Mysterious lead cache found by waterfront

Mysterious lead cache found by waterfront

By Missy Schrott |

Research for the Combined Sewer Overflow remediation project uncovered a mysterious cache of lead along the waterfront.

Alexandria’s combined sewer system has been a concern for decades. During heavy rains, a mixture of wastewater and stormwater runoff discharges through four combined sewer outfalls into the Potomac River. In April 2017, the Virginia General Assembly passed a bill requiring the outfalls be remediated by July 1, 2025 – a feat that will involve extensive excavation and reconstruction in Old Town.

Alexandria Renew Enterprises has taken the lead on the project through a program called RiverRenew. Since July 2018, the organization has been conducting a subsurface exploration program in preparation for constructing an underground tunnel system that will direct combined sewage to the AlexRenew wastewater treatment facility.

The subsurface exploration program has involved boring and collecting soil samples at 70 locations. It was during exploration at CSO-001, the outfall near Oronoco Bay Park, that RiverRenew came across the lead, according to Caitlin Feehan, program manager for RiverRenew.

After coming across the elevated levels of lead in the soil, RiverRenew conducted more borings to understand the size and scope of the impacted soil.

There are about 22,000 total cubic yards of soil – the size of about seven Olympic-sized pools – at the CSO-001 site that will need to be excavated to allow construction of the tunnel system. Of those 22,000 cubic yards, about 3 percent, or 660 cubic yards, is impacted by lead, Feehan said.

Because lead can be dangerous, RiverRenew is taking extra precautions to remove the impacted soil.

“When we found the lead-impacted soil, we took it a step further and are incorporating additional controls to handle the soil and further ensure that residents are not exposed to lead,” Feehan said.

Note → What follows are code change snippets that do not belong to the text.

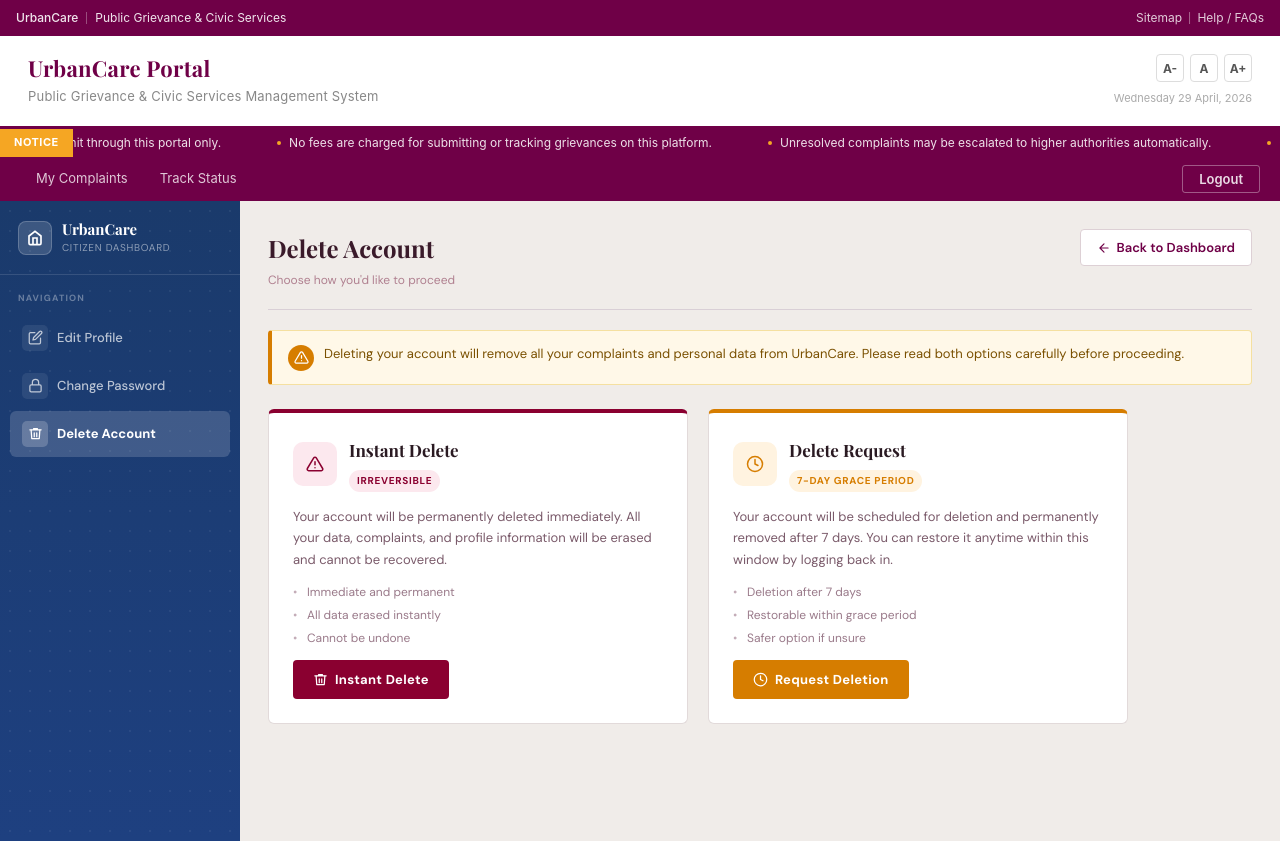
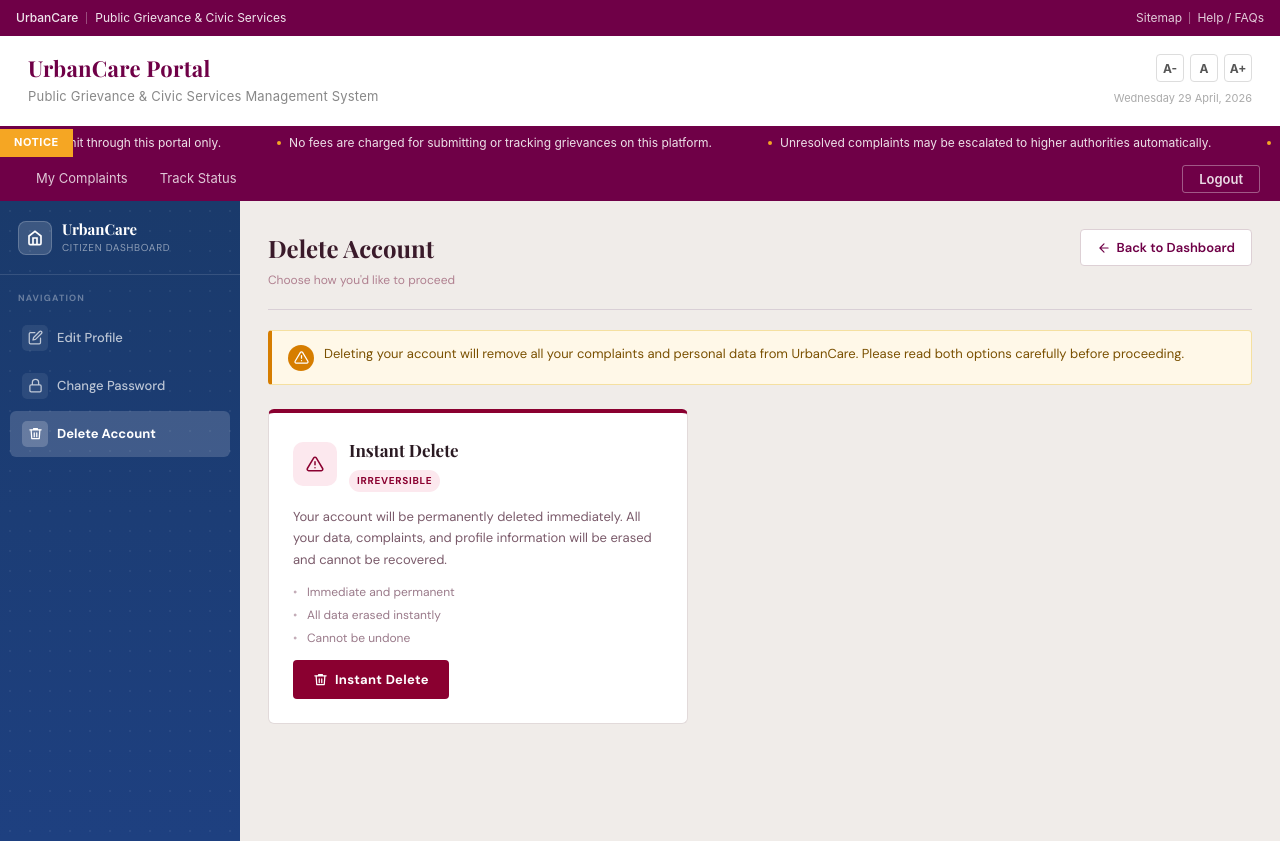
Before and after one commit to ritikkrawat/UrbanCare-Frontend, a React (Create React App) app: page /deleteAccount in a window 1280 px wide. Built offline with nearby package versions, Linux system fonts and the light colour scheme; sample sign-in values are in the browser's storage.

Commit message:
Comment Schedule Delete Option

```diff
--- a/src/user/pages/dashboard/deleteAccount.jsx
+++ b/src/user/pages/dashboard/deleteAccount.jsx
@@ -163,7 +163,7 @@ const DeleteAccountContent = ({ toast }) => {
         </div>
 
         {/* Option 2 — Delete Request */}
-        <div className="da-option-card da-option-card--amber">
+        {/* <div className="da-option-card da-option-card--amber">
           <div className="da-option-card__header">
             <div className="da-option-card__icon da-option-card__icon--amber">
               <Icon d={icons.clock} size={18} />
@@ -186,7 +186,7 @@ const DeleteAccountContent = ({ toast }) => {
             <Icon d={icons.clock} size={15} />
             Request Deletion
           </button>
-        </div>
+        </div> */}
 
       </div>
 
```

The removal process for the band of lead will involve loading the soil into watertight soil bags, individually loading the bags into a lined truck bed, covering them with a tarp and tying down the tarp, Feehan said. The trucks carrying the impacted soil will go through two wheel-washes and be inspected before leaving the site. The trucks will then take the soil to a special landfill that will dispose of it.

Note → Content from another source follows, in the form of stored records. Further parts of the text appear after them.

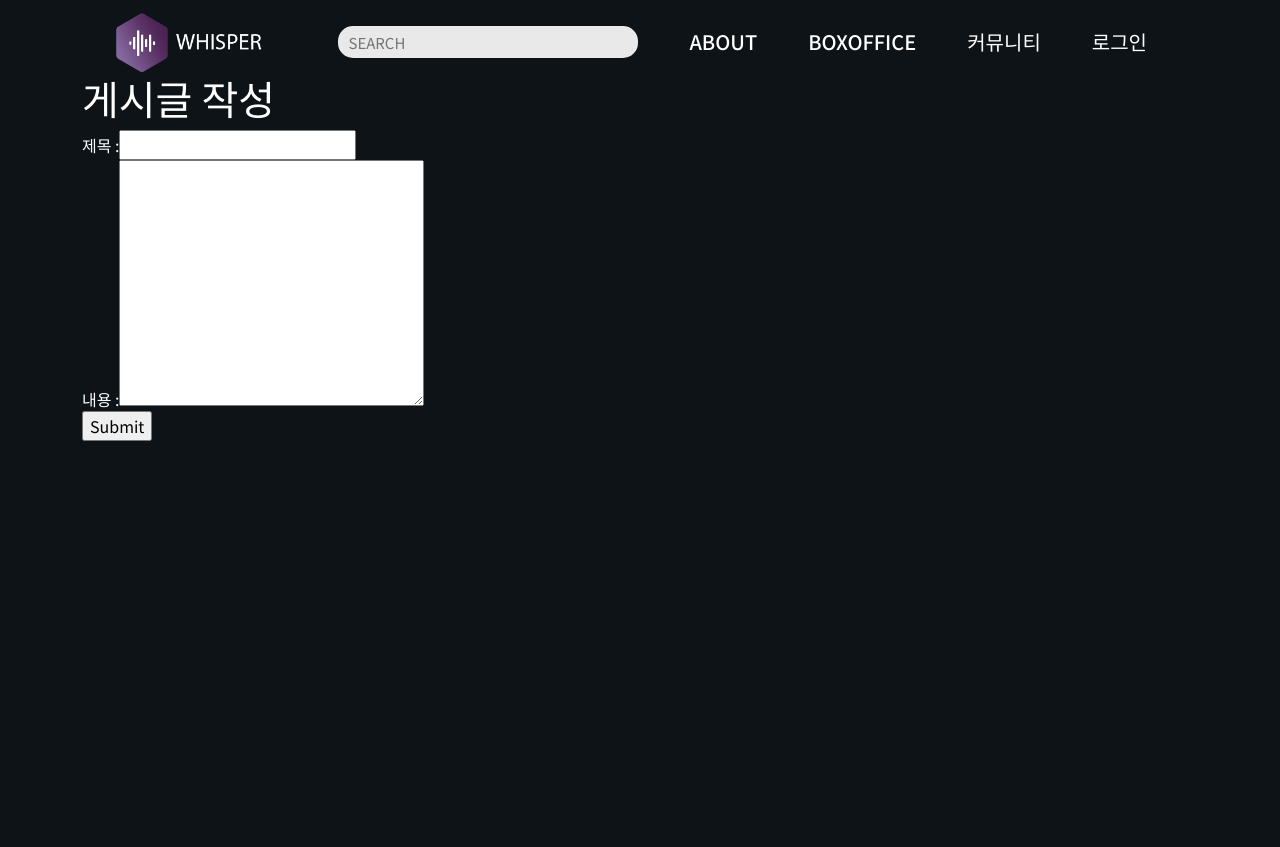
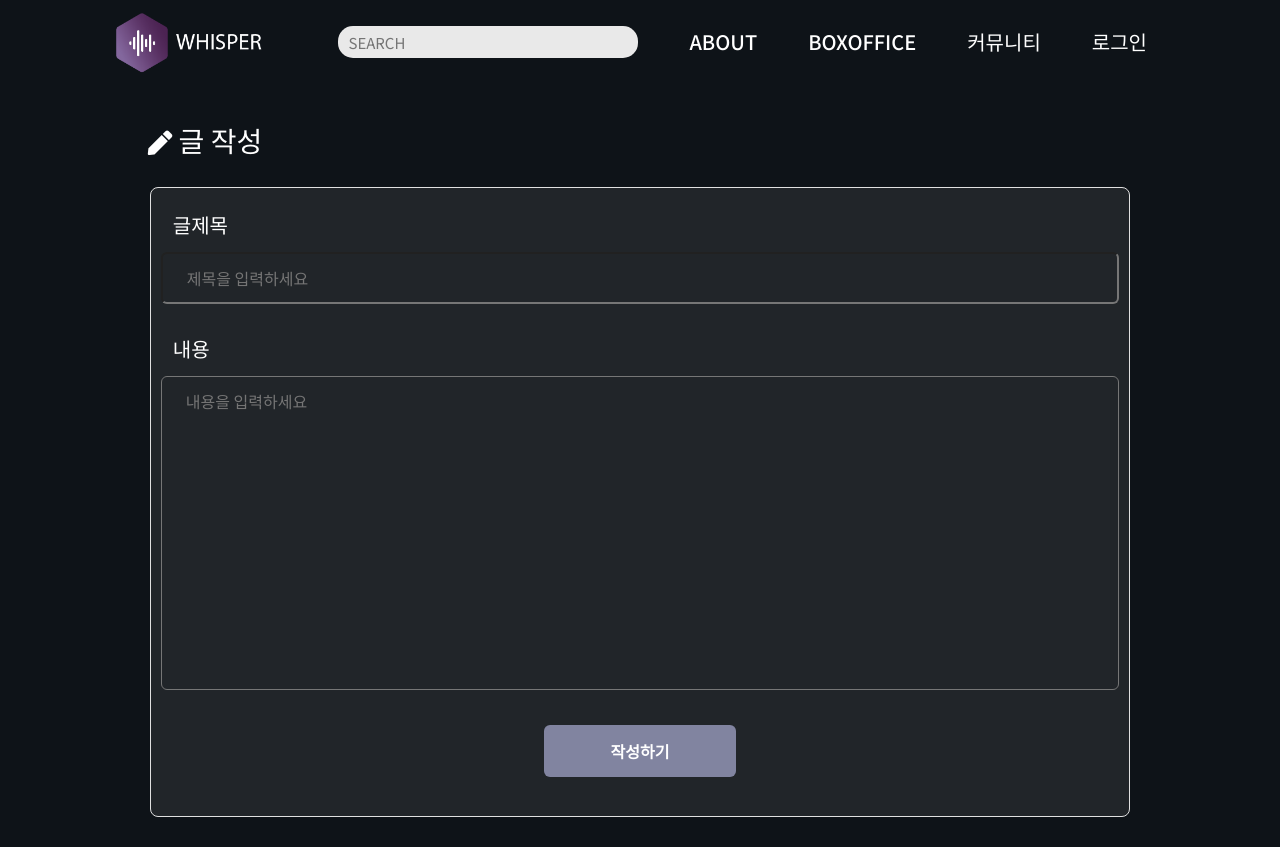
Before and after one commit to kingturtle0/Whisper, a Vue app in the folder front-end/: page /community/create in a window 1280 px wide. Before the commit the page ends 800 px from the top, so only its background shows below. Built offline with nearby package versions, Linux system fonts and the light colour scheme.

Commit message:
0524 오후

```diff
--- a/front-end/src/components/COMMUNITY/Community03CommentList.vue
+++ b/front-end/src/components/COMMUNITY/Community03CommentList.vue
@@ -1,6 +1,7 @@
 <template>
   <div>
-    <ul>
+    <h4 class='mymargin'>Comments</h4>
+    <ul class='ul-bgc'>
       <Community03CommentListItem v-for="comment in comments" :key="comment.id" :comment="comment"/>
     </ul>
   </div>
@@ -56,3 +57,20 @@ export default {
   }
 }
 </script>
+
+
+<style scoped>
+.mymargin{
+  margin-top: 20px;
+  margin-left: 75px;
+}
+
+.ul-bgc{
+  background-color: rgb(33, 33, 37);
+  width:88%;
+  margin: 0 auto;
+  border-radius: 5px;
+  padding:1px
+}
+
+</style>
--- a/front-end/src/components/COMMUNITY/Community03CommentListItem.vue
+++ b/front-end/src/components/COMMUNITY/Community03CommentListItem.vue
@@ -1,14 +1,20 @@
 <template>
   <div>
-    <div v-if="!isUpdating">
+    <div class='comment-container' v-if="!isUpdating">
+
+      <div class='comment-box'>
       <span>
         {{ comment?.user.username }} : {{ comment?.content }}
+        <span class='ml-10' v-if="comment?.user.username === userName">
+          <button class='mybtn' @click="startUpdate">수정</button>
+          <button class='mybtn' @click="deleteComment">삭제</button>
+        </span>
+        <!-- <hr class='my-hr'> -->
       </span>
-      <div v-if="comment?.user.username === userName">
-        <button @click="startUpdate">수정</button>
-        <button @click="deleteComment">삭제</button>
-      </div>
+
     </div>
+    </div>
+
     <div v-else>
       <form @submit.prevent="updateComment">
         <label>{{ userName }} : </label>
@@ -84,3 +90,50 @@ export default {
   }
 }
 </script>
+
+<style scoped>
+.comment-container {
+  width:93%;
+  margin: 0 auto;
+  margin-top: 20px;
+  /* margin-bottom: 20px; */
+}
+
+.mywidth1{
+  width:93%;
+  margin: 0 auto;
+  margin-top: 20px;
+}
+.my-hr{
+  width:100%;
+  margin-top: 0px;
+  margin-bottom: 0px;
+  border: 0;
+  height: 2px;
+  background-color: white;
+}
+
+.comment-box{
+  width:98%;
+  margin-top: 25px;
+  /* background-color: #4d4d4d; */
+  margin-bottom: 25px;
+}
+
+.mybtn{
+  background:white;
+  border-radius: 5px;
+  border: none;
+  margin-left: 3px;
+  font-size: 12px;
+  padding:5px;
+
+}
+
+.ml-10{
+  margin-left: 10px;
+}
+
+
+
+</style>
--- a/front-end/src/components/COMMUNITY/Community03CreateComment.vue
+++ b/front-end/src/components/COMMUNITY/Community03CreateComment.vue
@@ -1,11 +1,13 @@
 <template>
-  <div>
-    <h3>Comments</h3>
+  <div class='comments-container'>
+    <div class="comments-box">
+    <h5>댓글작성</h5>
     <form @submit.prevent="createComment">
       <input required type="text" maxlength="140" v-model.trim="content">
       <label>{{ userName }}</label>
       <span></span>
     </form>
+    </div>
   </div>
 </template>
 
@@ -54,6 +56,13 @@ export default {
   margin: 0;
   padding: 0;
   box-sizing: border-box;
+}
+
+
+.comments-container{
+  width:89%;
+  margin: 40px auto;
+
 }
 
 form {
@@ -108,4 +117,54 @@ input:focus ~ label, input:valid ~ label {
 input:focus ~ span, input:valid ~ span {
   width: 100%;
 }
+
+
+.my-hr{
+  margin-top: 15px;
+  border: 0;
+  height: 2px;
+  background-color: white;
+}
+
+.mb-20{
+  margin-bottom: 20px;
+}
+
+.article-box{
+  height: 600px;
+  width: 88%;
+  background-color: rgb(33, 33, 37);
+  padding:20px;
+  border-radius: 1%;
+  margin: 0 auto;
+
+}
+
+.title{
+  margin-top: 10px;
+  margin-bottom: 10px;
+  font-size: 30px;
+  font-weight: 500;
+}
+
+.title-user{
+  font-size: 22px;
+  margin-left: 5px;
+  /* font-weight: bold; */
+  /* margin-left: 10px; */
+}
+
+.title-date{
+  font-size:15px
+}
+
+.content{
+  font-size: 20px;
+  margin-top: 15px;
+}
+
+
+
+
+
 </style>
--- a/front-end/src/components/HOME/Home01Navbar.vue
+++ b/front-end/src/components/HOME/Home01Navbar.vue
@@ -112,11 +112,11 @@
         MYPAGE
       </div>
       <ul class="dropdown-menu" aria-labelledby="dropdownMenuButton1">
-        <li><a class="dropdown-item" href="#">
+        <li>
+          <a class="dropdown-item" href="#">
           <router-link :to="{ name: 'MyPageView' }" class='router-link' style="color:black">
             내정보
           </router-link>
-
           </a>
         </li>
         <li><a class="dropdown-item" href="#" @click="logout">로그아웃</a></li>
--- a/front-end/src/views/CreateArticleView.vue
+++ b/front-end/src/views/CreateArticleView.vue
@@ -1,14 +1,35 @@
 <template>
   <div class="container">
-    <Home01Navbar/>
-    <h1>게시글 작성</h1>
+    <Home01Navbar />
+    <div class="form-container">
+      <div class="">
+      <div class='first'>
+        <h3>
+          <i class="fas fa-pen fa-sm"></i> 글 작성
+        </h3>
+      </div>
+      <div class="container">
+      <div class="formbold-form-wrapper" ref="formWrapper">
         <form @submit.prevent="createArticle">
-      <label for="title">제목 : </label>
-      <input type="text" id="title" v-model.trim="title"><br>
-      <label for="content">내용 : </label>
-      <textarea id="content" cols="30" rows="10" v-model="content"></textarea><br>
-      <input type="submit" id="submit">
+          <div class="formbold-mb-5">
+            <label for="name" class="formbold-form-label">글제목</label>
+            <input type="text" name="name" id="name" placeholder="제목을 입력하세요" class="formbold-form-input"
+              v-model.trim="title" />
+          </div>
+
+          <div class="formbold-mb-5">
+            <label for="message" class="formbold-form-label">내용</label>
+            <textarea rows="12" name="message" id="message" placeholder="내용을 입력하세요" class="formbold-form-input"
+              v-model="content"></textarea>
+          </div>
+
+          <div class='text-center'>
+            <button class="formbold-btn w-full" type="submit" id="submit">작성하기</button>
+          </div>
         </form>
+      </div>
+    </div>
+    </div></div>
   </div>
 </template>
 
@@ -34,10 +55,10 @@ export default {
         const content = this.content
 
         if (!title) {
-        alert('제목 입력해주세요')
+          alert('제목을 입력해주세요')
           return
-      } else if (!content){
-        alert('내용 입력해주세요')
+        } else if (!content) {
+          alert('내용을 입력해주세요')
           return
         }
         axios({
@@ -45,11 +66,11 @@ export default {
           url: `${API_URL}/community/`,
           data: { title, content },
           headers: {
-          'Authorization' : `Token ${this.$store.state.auth.token}`
+            'Authorization': `Token ${this.$store.state.auth.token}`
           }
         })
           .then(() => {
-        this.$router.push({name: 'CommunityView'})
+            this.$router.push({ name: 'CommunityView' })
           })
           .catch((error) => {
             console.log(error)
@@ -60,5 +81,133 @@ export default {
 </script>
 
 <style>
+  * {
+    margin: 0;
+    padding: 0;
+    box-sizing: border-box;
+  }
 
+  body {
+    font-family: "Inter", sans-serif;
+  }
+
+  .form-container {
+    width: 90%;
+    margin: 30px auto;
+  }
+
+  .first{
+    margin-top: 50px;
+    margin-bottom: 30px;
+    margin-left: 10px;
+  }
+
+  .formbold-mb-5 {
+    margin-bottom: 30px;
+  }
+
+  .formbold-pt-3 {
+    padding-top: 12px;
+  }
+
+  .formbold-main-wrapper {
+    display: flex;
+    align-items: center;
+    justify-content: center;
+    padding: 48px;
+  }
+
+  .formbold-form-wrapper {
+    margin: 0 auto;
+    /* max-width: 550px; */
+    width: 100%;
+    height: 630px;
+    background: #212529;
+    border: 1px solid #e0e0e0;
+    border-radius: 8px;
+    padding: 10px;
+    /* margin-top: 50px; */
+  }
+
+  .formbold-form-label {
+    display: block;
+    font-weight: 500;
+    font-size: 20px;
+    color: white;
+    margin: 12px;
+  }
+
+  .formbold-form-label-2 {
+    font-weight: 600;
+    font-size: 20px;
+    margin-bottom: 20px;
+  }
+
+  .formbold-form-input {
+    width: 100%;
+    padding: 12px 24px;
+    border-radius: 6px;
+    background: #212529;
+    font-weight: 500;
+    font-size: 16px;
+    color: white;
+    outline: none;
+    resize: none;
+    /* border: solid 0.5px #8f8f8f; */
+  }
+
+  .formbold-form-input:focus {
+    border-color: #5b5a74;
+    /* box-shadow: 0px 3px 8px rgba(0, 0, 0, 0.05); */
+  }
+
+  .formbold-btn {
+    text-align: center;
+    font-size: 16px;
+    border-radius: 6px;
+    padding: 14px 32px;
+    border: none;
+    font-weight: 600;
+    background-color: #8184a0;
+    color: white;
+    cursor: pointer;
+  }
+
+  .formbold-btn:hover {
+    box-shadow: 0px 3px 8px rgba(0, 0, 0, 0.05);
+  }
+
+  .formbold--mx-3 {
+    margin-left: -12px;
+    margin-right: -12px;
+  }
+
+  .formbold-px-3 {
+    padding-left: 12px;
+    padding-right: 12px;
+  }
+
+  .flex {
+    display: flex;
+  }
+
+  .flex-wrap {
+    flex-wrap: wrap;
+  }
+
+  .w-full {
+    width: 20%;
+  }
+
+  .formbold-form-header h3 {
+    font-weight: 700;
+    font-size: 20px;
+    color: white;
+  }
+
+  @media (min-width: 540px) {
+    .sm\:w-half {
+      width: 50%;
+    }
+  }
 </style>
--- a/front-end/src/views/DetailArticleView.vue
+++ b/front-end/src/views/DetailArticleView.vue
@@ -1,19 +1,53 @@
 <template>
+
+
+
+
+
   <div class="container">
     <Home01Navbar />
-    <h1>Detail</h1>
-    <p>글 번호 : {{ article?.id }}</p>
-    <p>작성자 : {{ article?.user.username }}</p>
-    <p>제목 : {{ article?.title }}</p>
-    <p>내용 : {{ article?.content }}</p>
-    <p>작성시간 : {{ article?.created_at }}</p>
-    <p>수정시간 : {{ article?.updated_at }}</p>
+    <div class='article-container'>
+      <h3 class='ml-55 mt-50 mb-20'><i class='fa fa-film'></i> 영화수다</h3>
+      <div class="ml-55 article-box">
+
+
+
+    <!-- <h1>Detail</h1> -->
+    <div class='title'>{{ article?.title }}</div>
+      <div>
+    <!-- <p>글 번호 : {{ article?.id }}</p> -->
+
+      <div class='title-user'>
+        <span class='title-date2'>
+        <strong style="color:white; margin-left:5px;">{{ article?.user.username }}</strong>
+        </span>
+        <span class='title-date'>
+          <strong style='color:white; margin-left:7px;'>{{formatDate(article?.created_at) }}</strong>
+        </span>
+      </div>
+<!-- <div class='title-user'>작성시간 : </div> -->
+      </div>
+    <hr class='my-hr'>
+
+    <p class='content'>{{ article?.content }}</p>
+    <!-- <p>작성시간 : {{ article?.created_at }}</p>
+    <p>수정시간 : {{ article?.updated_at }}</p> -->
+    </div>
+
     <div v-if="article?.user.username === userName">
       <button @click="moveToUpdate">수정</button>
       <button @click="deleteArticle">삭제</button>
     </div>
+
+
+
+
+
+
+    </div>
+
+    <Community03CommentList/>
     <Community03CreateComment/>
-    <Community03CommentList/>
   </div>
 </template>
 
@@ -45,6 +79,13 @@ export default {
     this.getArticleDetail()
   },
   methods: {
+  formatDate(date) {
+    if (date) {
+      const options = { month: 'short', day: 'numeric' };
+      return new Date(date).toLocaleDateString('ko-KR', options);
+    }
+    return '';
+  },
     getArticleDetail() {
       axios({
         method: 'get',
@@ -81,3 +122,61 @@ export default {
   }
 }
 </script>
+
+
+<style scoped>
+
+.my-hr{
+  margin-top: 7px;
+  border: 0;
+  height: 2px;
+  background-color: white;
+}
+
+.mb-20{
+  margin-bottom: 20px;
+}
+
+.article-box{
+  height: 500px;
+  width: 88%;
+  background-color: rgb(33, 33, 37);
+  padding:15px;
+  border-radius: 1%;
+  margin: 0 auto;
+
+}
+
+.title{
+  margin-top: 10px;
+  margin-bottom: 10px;
+  font-size: 30px;
+  font-weight: 500;
+}
+
+.title-user{
+  font-size: 22px;
+  /* margin-left:  */
+  /* font-weight: bold; */
+  /* margin-left: 10px; */
+}
+
+
+.title-date{
+  font-size:15px;
+  color:whitesmoke
+}
+.title-date2{
+  font-size:20px;
+  color:whitesmoke
+}
+.content{
+  font-size: 20px;
+  margin-top: 15px;
+}
+
+
+
+
+
+</style>
--- a/front-end/src/views/RecommendView.vue
+++ b/front-end/src/views/RecommendView.vue
@@ -115,7 +115,7 @@ export default {
 }
 
 .margin-box {
-  margin-top: 10px;
+  margin-top: 50px;
 }
 
 .main-poster {
```
Also changed, not shown: 1 other file (tests, documents, lock files or other folders). Lines whose indentation alone changed are shown as unchanged.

It will take about one month and 75 truck loads to remove the impacted soil, Feehan said. Because RiverRenew would have been excavating the soil anyway, it does not impact the timeline of the CSO project.

RiverRenew informed the RiverRenew Stakeholder Advisory Group and the city council-AlexRenew workgroup of the lead discovery at meetings in December.

The information has prompted discussions about the lead’s origin.

“We got into a lively discussion about who would have done it? How long ago did they do it?” Yvonne Callahan, a member of the advisory group, said. “When was it done, who did it and why? It’s just kind of a very interesting speculative thing. … You don’t bury lead unless you know it was dangerous.”

City spokesman Craig Fifer said the city’s archaeology department has not been involved in the lead discovery.

Feehan said RiverRenew would need to do more research to understand its origin.

“It’s something that we’re trying to do more testing on to really understand what’s there, but it’s most likely from a previous manmade operation,” Feehan said.

Callahan said she is not concerned about lead exposure, especially after RiverRenew outlined its removal procedures.

“The fact that [RiverRenew has] number one, identified it and, two, knew pretty exactly how to get rid of it in a safe manner and where it needed to go, kind of took care of the problem. The issue is more ‘who done it.’ It’s kind of an interesting mystery,” Callahan said.

Construction for the CSO project will start in 2021, Feehan said. This particular site will be under construction from 2021 to 2024.